- INSTRUCTIONS FOR THE TASK:
Search the records for the word "cells" and copy every line in which it occurs.

(Edit difference data)
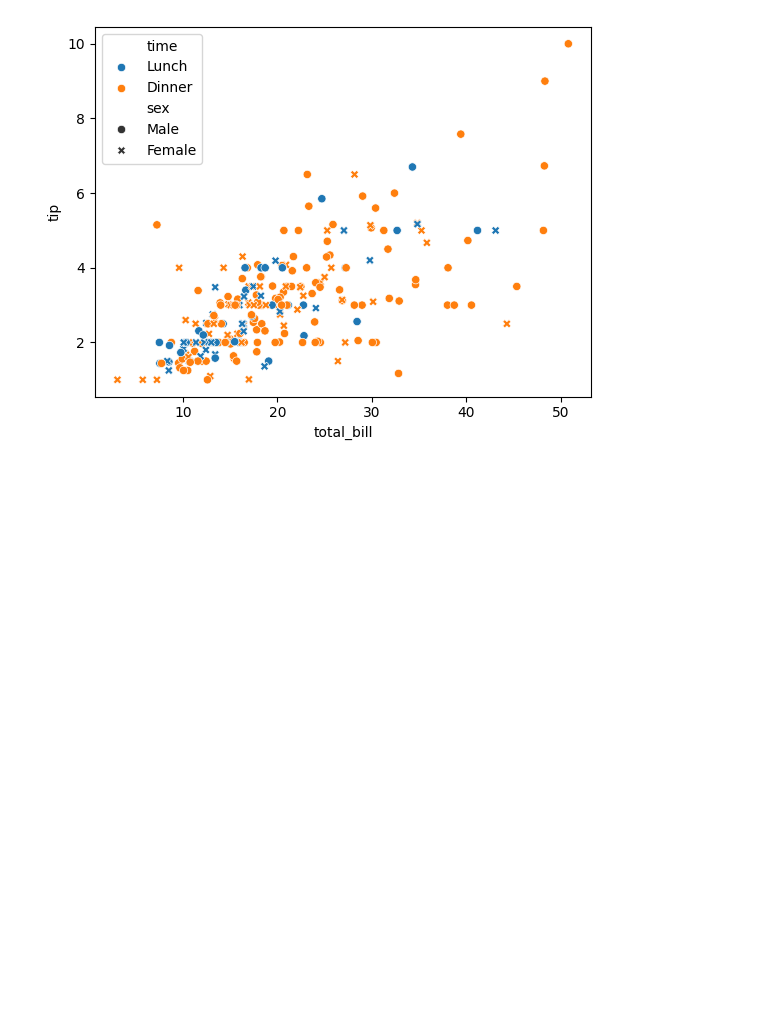
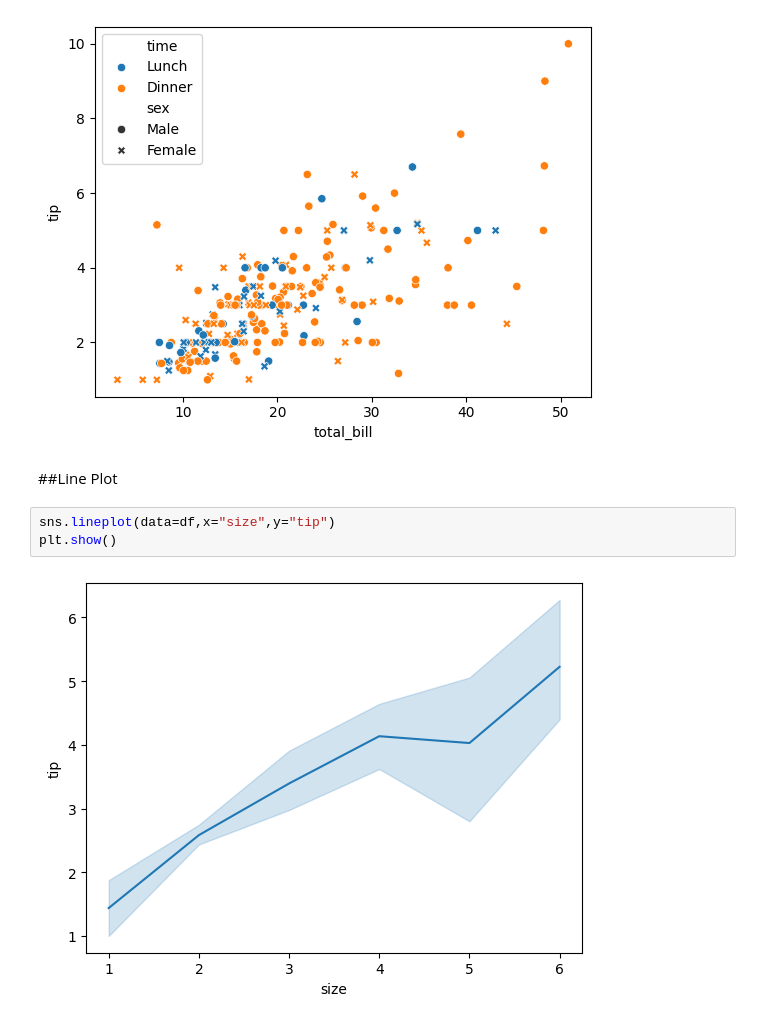
Before and after one commit to ftmshifa777/Seaborn-Visualization, a Jupyter notebook: Seaborn.ipynb, the cells around one changed output. Saved outputs shown, nothing was run; the diff lists cells and outputs as text; blank space fills up the shorter version.

```diff
--- a/Seaborn.ipynb
+++ b/Seaborn.ipynb
@@ -80,3 +80,10 @@ sns.scatterplot(data=df,x="total_bill",y="tip",hue="time",style='sex')
 plt.show()
 # %% [output]
 [figure]
+# %% [markdown]
+##Line Plot
+# %%
+sns.lineplot(data=df,x="size",y="tip")
+plt.show()
+# %% [output]
+[figure, added]
```
Also changed, not shown: parts of 15 cells of this notebook.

- OUTPUT BELOW:
Before and after one commit to ftmshifa777/Seaborn-Visualization, a Jupyter notebook: Seaborn.ipynb, the cells around one changed output. Saved outputs shown, nothing was run; the diff lists cells and outputs as text; blank space fills up the shorter version.
Also changed, not shown: parts of 15 cells of this notebook.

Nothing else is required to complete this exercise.